Even the joys of running outside in the rain can’t beat slippery roads, wet clothes, and the possibility of catching a cold. However, that doesn’t mean giving up on your workout entirely. You just need to think about what to do instead of running when it’s raining? You can go treadmill running if you have a treadmill at home or a gym membership. In fact, a good recovery run on a treadmill can be a great option for those rainy days. Take it easy, recover, and get ready for tomorrow’s sunshine.
If running on a treadmill isn’t your jam, you can try other cardio workouts like swimming, cycling, jumping rope, or you can go for resistance training (to get those muscle gains). In this article, we’ll answer whether it’s safe to go running in the rain, and we’ll also provide alternatives you can do instead of running in the rain that’ll boost your running performance.
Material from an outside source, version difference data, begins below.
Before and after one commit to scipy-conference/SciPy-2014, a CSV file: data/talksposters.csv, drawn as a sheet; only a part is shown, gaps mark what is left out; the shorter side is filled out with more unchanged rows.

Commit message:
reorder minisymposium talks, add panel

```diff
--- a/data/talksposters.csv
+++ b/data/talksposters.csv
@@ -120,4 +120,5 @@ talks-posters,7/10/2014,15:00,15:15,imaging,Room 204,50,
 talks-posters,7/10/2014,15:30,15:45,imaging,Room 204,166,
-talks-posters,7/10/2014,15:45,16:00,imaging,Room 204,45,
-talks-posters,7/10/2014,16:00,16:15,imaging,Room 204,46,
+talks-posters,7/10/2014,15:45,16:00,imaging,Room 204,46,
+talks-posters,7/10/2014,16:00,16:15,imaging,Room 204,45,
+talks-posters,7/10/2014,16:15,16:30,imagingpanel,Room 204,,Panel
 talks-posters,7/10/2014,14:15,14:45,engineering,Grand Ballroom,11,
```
Running in the rain depends on how bad the weather is. If it’s downpouring, you shouldn’t go on your outdoor run. If it’s drizzling, you can go for it, but keep in mind that your performance will likely suffer (so don’t feel frustrated when you don’t achieve those negative splits.)
Make sure to wear waterproof clothes and good traction running shoes to avoid slipping and injuring yourself.
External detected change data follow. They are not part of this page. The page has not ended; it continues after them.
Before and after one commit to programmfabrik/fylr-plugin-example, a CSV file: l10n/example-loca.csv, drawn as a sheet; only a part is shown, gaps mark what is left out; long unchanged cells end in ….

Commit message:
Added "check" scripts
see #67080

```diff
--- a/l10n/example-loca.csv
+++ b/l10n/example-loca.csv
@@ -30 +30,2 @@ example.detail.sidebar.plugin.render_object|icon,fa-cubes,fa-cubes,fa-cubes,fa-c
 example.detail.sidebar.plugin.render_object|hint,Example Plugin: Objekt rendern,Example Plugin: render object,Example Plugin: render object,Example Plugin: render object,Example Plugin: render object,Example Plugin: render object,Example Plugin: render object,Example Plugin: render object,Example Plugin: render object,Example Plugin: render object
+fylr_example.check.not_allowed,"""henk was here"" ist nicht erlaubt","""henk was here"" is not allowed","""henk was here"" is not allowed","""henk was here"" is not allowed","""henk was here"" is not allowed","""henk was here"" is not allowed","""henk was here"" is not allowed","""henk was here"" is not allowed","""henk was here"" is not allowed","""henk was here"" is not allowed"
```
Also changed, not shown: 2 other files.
If you don’t feel like getting wet, don’t call it quits on your run; instead, go for the second-best option, running on a treadmill. While many people don’t find treadmill running as engaging, treadmill running still has many perks over outdoor running. A treadmill allows you better control of pace and speed. It’s easier on your joints, making it perfect if you’re recovering from an injury.
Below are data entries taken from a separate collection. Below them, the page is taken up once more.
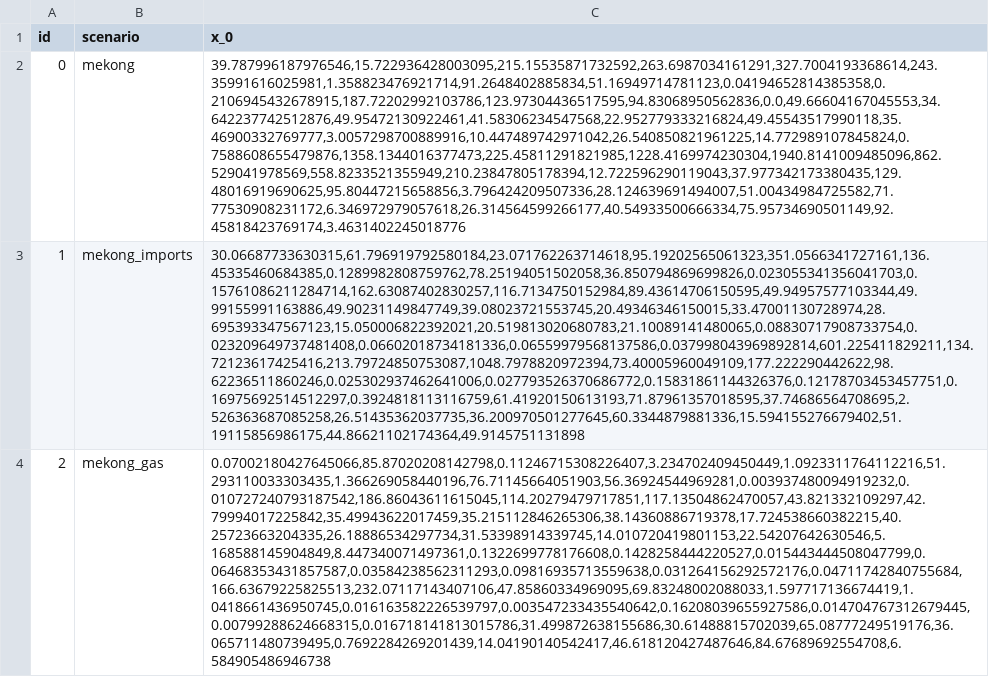
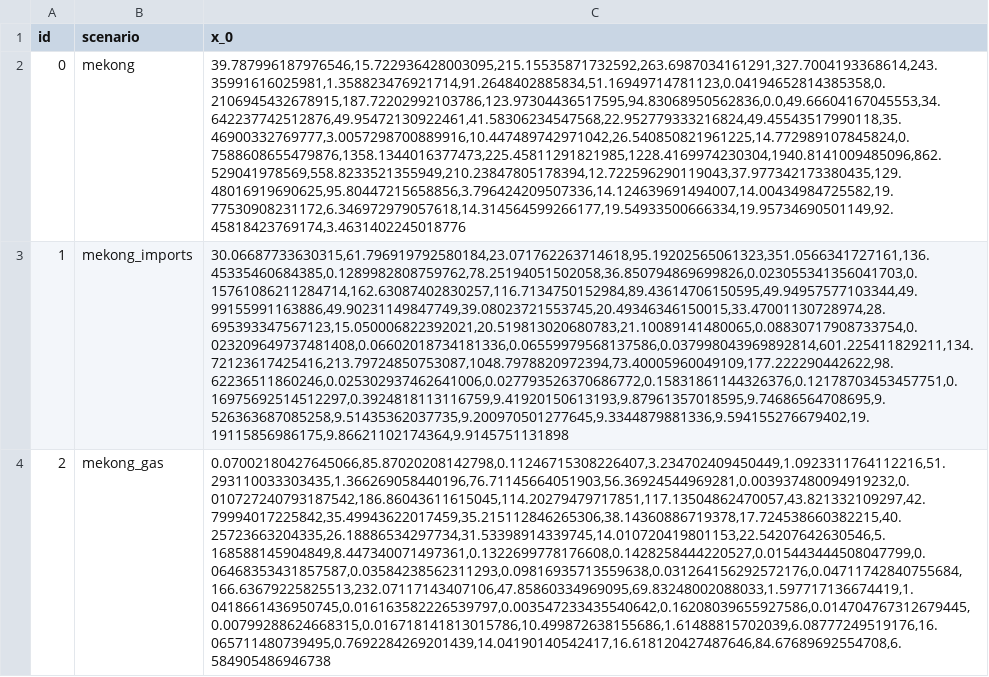
Before and after one commit to TimWeberRE100/FIRM_CE, a CSV file: firm_ce/config/initial_guess.csv, drawn as a sheet; the diff names each change by its address in the sheet, - before the commit and + after, or states it on an @@ line.

```diff
--- a/firm_ce/config/initial_guess.csv
+++ b/firm_ce/config/initial_guess.csv
-C2 (x_0): 39.787996187976546,15.722936428003095,215.15535871732592,263.6987034161291,327.7004193368614,243.35991616025981,1.358823476921714,91.2648402885834,51.16949714781123,0.04194652814385358,0.2106945432678915,187.72202992103786,123.97304436517595,94.83068950562836,0.0,49.66604167045553,34.642237742512876,49.95472130922461,41.58306234547568,22.952779333216824,49.45543517990118,35.46900332769777,3.0057298700889916,10.447489742971042,26.540850821961225,14.772989107845824,0.7588608655479876,1358.1344016377473,225.45811291821985,1228.4169974230304,1940.8141009485096,862.529041978569,558.8233521355949,210.23847805178394,12.722596290119043,37.977342173380435,129.48016919690625,95.80447215658856,3.796424209507336,28.124639691494007,51.00434984725582,71.77530908231172,6.346972979057618,26.314564599266177,40.54933500666334,75.95734690501149,92.45818423769174,3.4631402245018776
+C2 (x_0): 39.787996187976546,15.722936428003095,215.15535871732592,263.6987034161291,327.7004193368614,243.35991616025981,1.358823476921714,91.2648402885834,51.16949714781123,0.04194652814385358,0.2106945432678915,187.72202992103786,123.97304436517595,94.83068950562836,0.0,49.66604167045553,34.642237742512876,49.95472130922461,41.58306234547568,22.952779333216824,49.45543517990118,35.46900332769777,3.0057298700889916,10.447489742971042,26.540850821961225,14.772989107845824,0.7588608655479876,1358.1344016377473,225.45811291821985,1228.4169974230304,1940.8141009485096,862.529041978569,558.8233521355949,210.23847805178394,12.722596290119043,37.977342173380435,129.48016919690625,95.80447215658856,3.796424209507336,14.124639691494007,14.00434984725582,19.77530908231172,6.346972979057618,14.314564599266177,19.54933500666334,19.95734690501149,92.45818423769174,3.4631402245018776
-C3 (x_0): 30.06687733630315,61.796919792580184,23.071762263714618,95.19202565061323,351.0566341727161,136.45335460684385,0.1289982808759762,78.25194051502058,36.850794869699826,0.023055341356041703,0.15761086211284714,162.63087402830257,116.7134750152984,89.43614706150595,49.94957577103344,49.99155991163886,49.90231149847749,39.08023721553745,20.49346346150015,33.47001130728974,28.695393347567123,15.050006822392021,20.519813020680783,21.10089141480065,0.08830717908733754,0.023209649737481408,0.06602018734181336,0.06559979568137586,0.037998043969892814,601.225411829211,134.72123617425416,213.79724850753087,1048.7978820972394,73.40005960049109,177.222290442622,98.62236511860246,0.025302937462641006,0.027793526370686772,0.15831861144326376,0.12178703453457751,0.16975692514512297,0.3924818113116759,61.41920150613193,71.87961357018595,37.74686564708695,2.526363687085258,26.51435362037735,36.200970501277645,60.3344879881336,15.594155276679402,51.19115856986175,44.86621102174364,49.9145751131898
+C3 (x_0): 30.06687733630315,61.796919792580184,23.071762263714618,95.19202565061323,351.0566341727161,136.45335460684385,0.1289982808759762,78.25194051502058,36.850794869699826,0.023055341356041703,0.15761086211284714,162.63087402830257,116.7134750152984,89.43614706150595,49.94957577103344,49.99155991163886,49.90231149847749,39.08023721553745,20.49346346150015,33.47001130728974,28.695393347567123,15.050006822392021,20.519813020680783,21.10089141480065,0.08830717908733754,0.023209649737481408,0.06602018734181336,0.06559979568137586,0.037998043969892814,601.225411829211,134.72123617425416,213.79724850753087,1048.7978820972394,73.40005960049109,177.222290442622,98.62236511860246,0.025302937462641006,0.027793526370686772,0.15831861144326376,0.12178703453457751,0.16975692514512297,0.3924818113116759,9.41920150613193,9.87961357018595,9.74686564708695,9.526363687085258,9.51435362037735,9.200970501277645,9.3344879881336,9.594155276679402,19.19115856986175,9.86621102174364,9.9145751131898
-C4 (x_0): 0.07002180427645066,85.87020208142798,0.11246715308226407,3.234702409450449,1.0923311764112216,51.293110033303435,1.366269058440196,76.71145664051903,56.36924544969281,0.003937480094919232,0.010727240793187542,186.86043611615045,114.20279479717851,117.13504862470057,43.821332109297,42.79994017225842,35.49943622017459,35.215112846265306,38.14360886719378,17.724538660382215,40.25723663204335,26.18886534297734,31.53398914339745,14.010720419801153,22.54207642630546,5.168588145904849,8.447340071497361,0.1322699778176608,0.1428258444220527,0.015443444508047799,0.06468353431857587,0.03584238562311293,0.09816935713559638,0.031264156292572176,0.04711742840755684,166.63679225825513,232.07117143407106,47.85860334969095,69.83248002088033,1.597717136674419,1.0418661436950745,0.016163582226539797,0.003547233435540642,0.16208039655927586,0.014704767312679445,0.00799288624668315,0.016718141813015786,31.499872638155686,30.61488815702039,65.08777249519176,36.065711480739495,0.7692284269201439,14.04190140542417,46.618120427487646,84.67689692554708,6.584905486946738
+C4 (x_0): 0.07002180427645066,85.87020208142798,0.11246715308226407,3.234702409450449,1.0923311764112216,51.293110033303435,1.366269058440196,76.71145664051903,56.36924544969281,0.003937480094919232,0.010727240793187542,186.86043611615045,114.20279479717851,117.13504862470057,43.821332109297,42.79994017225842,35.49943622017459,35.215112846265306,38.14360886719378,17.724538660382215,40.25723663204335,26.18886534297734,31.53398914339745,14.010720419801153,22.54207642630546,5.168588145904849,8.447340071497361,0.1322699778176608,0.1428258444220527,0.015443444508047799,0.06468353431857587,0.03584238562311293,0.09816935713559638,0.031264156292572176,0.04711742840755684,166.63679225825513,232.07117143407106,47.85860334969095,69.83248002088033,1.597717136674419,1.0418661436950745,0.016163582226539797,0.003547233435540642,0.16208039655927586,0.014704767312679445,0.00799288624668315,0.016718141813015786,10.499872638155686,1.61488815702039,6.08777249519176,16.065711480739495,0.7692284269201439,14.04190140542417,16.618120427487646,84.67689692554708,6.584905486946738
```
Also changed, not shown: firm_ce/config/lines.csv, firm_ce/config/scenarios.csv, 1 other file.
You’ll need to challenge yourself while running on a treadmill to get the same benefits as running outside. When you’re running outdoor, you activate more muscle groups than treadmill running—you’re not constantly running in a straight pattern when you’re trying to dodge people on the sidewalk. To spice up treadmill running, you can increase its incline, that’ll challenge your muscles and increase your heart rate.
Indoor cardio workouts are great alternatives for running when it’s raining. You can do rope jumping, cycling, swimming, HIIT, or plyometrics; just make sure to involve movements that target the same muscle groups— glutes, hamstrings, and quads—as running. Working on flexibility or recovery is also an option.
Also, you can take the time to work on other fitness goals like increasing your flexibility or focusing on recovery if you’re sore (always listen to your body.)
Another substitute that mimics running movement is walking. Walking is lower in impact, putting less stress on your joints. However, low impact doesn’t equal low intensity; you can walk and still get your heart rate pumping as fast as running. To burn the same number of calories, try increasing the intensity by walking with a weight vest; just make sure the weight doesn’t exceed 10% of your body weight.
If a weight vest isn’t available, you can use ankle weights, hand weights, or a heavy backpack. Still, it’s worth mentioning that those alternatives unevenly distribute weight, increasing your chances to get injured. On the other hand, walking with a weight vest puts the extra weight in your midsection—where most people gain weight—so you’re less likely to get injured.
HIIT workouts and strength training are excellent substitutes for running. HIIT stands for high-intensity interval training. It involves doing intense exercise followed by a short recovery period, moving on to the next. HIIT is short but effective; it takes your cardio to a whole new level, and you even keep burning fat hours after the workout.
Strength training is crucial if you are dealing with an injury. Many fitness experts preach strength training more than any other exercise because it’s the best workout to get stronger, protecting your body from injuries caused by repetitive movement. Even if you’re a cardio person, strength training will help you perform better by increasing your muscle endurance, making you faster.
How Does Strength Training Make You Stronger?
During strength training, you stress your muscles using weights, resistance bands, or even your body weight. This causes microscopic tears within the muscle tissue. As a response, your body starts repairing your muscles, making them bigger.
Having bigger muscle mass increases your metabolism, endurance, and strength, leading to better running performance. Remember to rest following training to allow your body time to heal your muscle tissues. Doing resistance training on your legs can help develop your muscles for sprinting or shorter-distance running and speed.
What should you do instead of running when it’s raining? Well, that’s easy. Rain can be beautiful scenery, but it can also be a nuisance if you’ve planned outdoor activities like running. Whether it’s heavy rain or a blizzard storm, that doesn’t mean you should call it a day on your running; just ask yourself what to do instead of running when raining?
And you’ll find many activities that substitute for running like walking with a weight vest, cycling, swimming, HIIT workouts, plyometrics, weight lifting, or you can go for milder exercises like stretching. It doesn’t matter what type of exercise you choose to do; just get any movement because you will feel better and calmer afterward.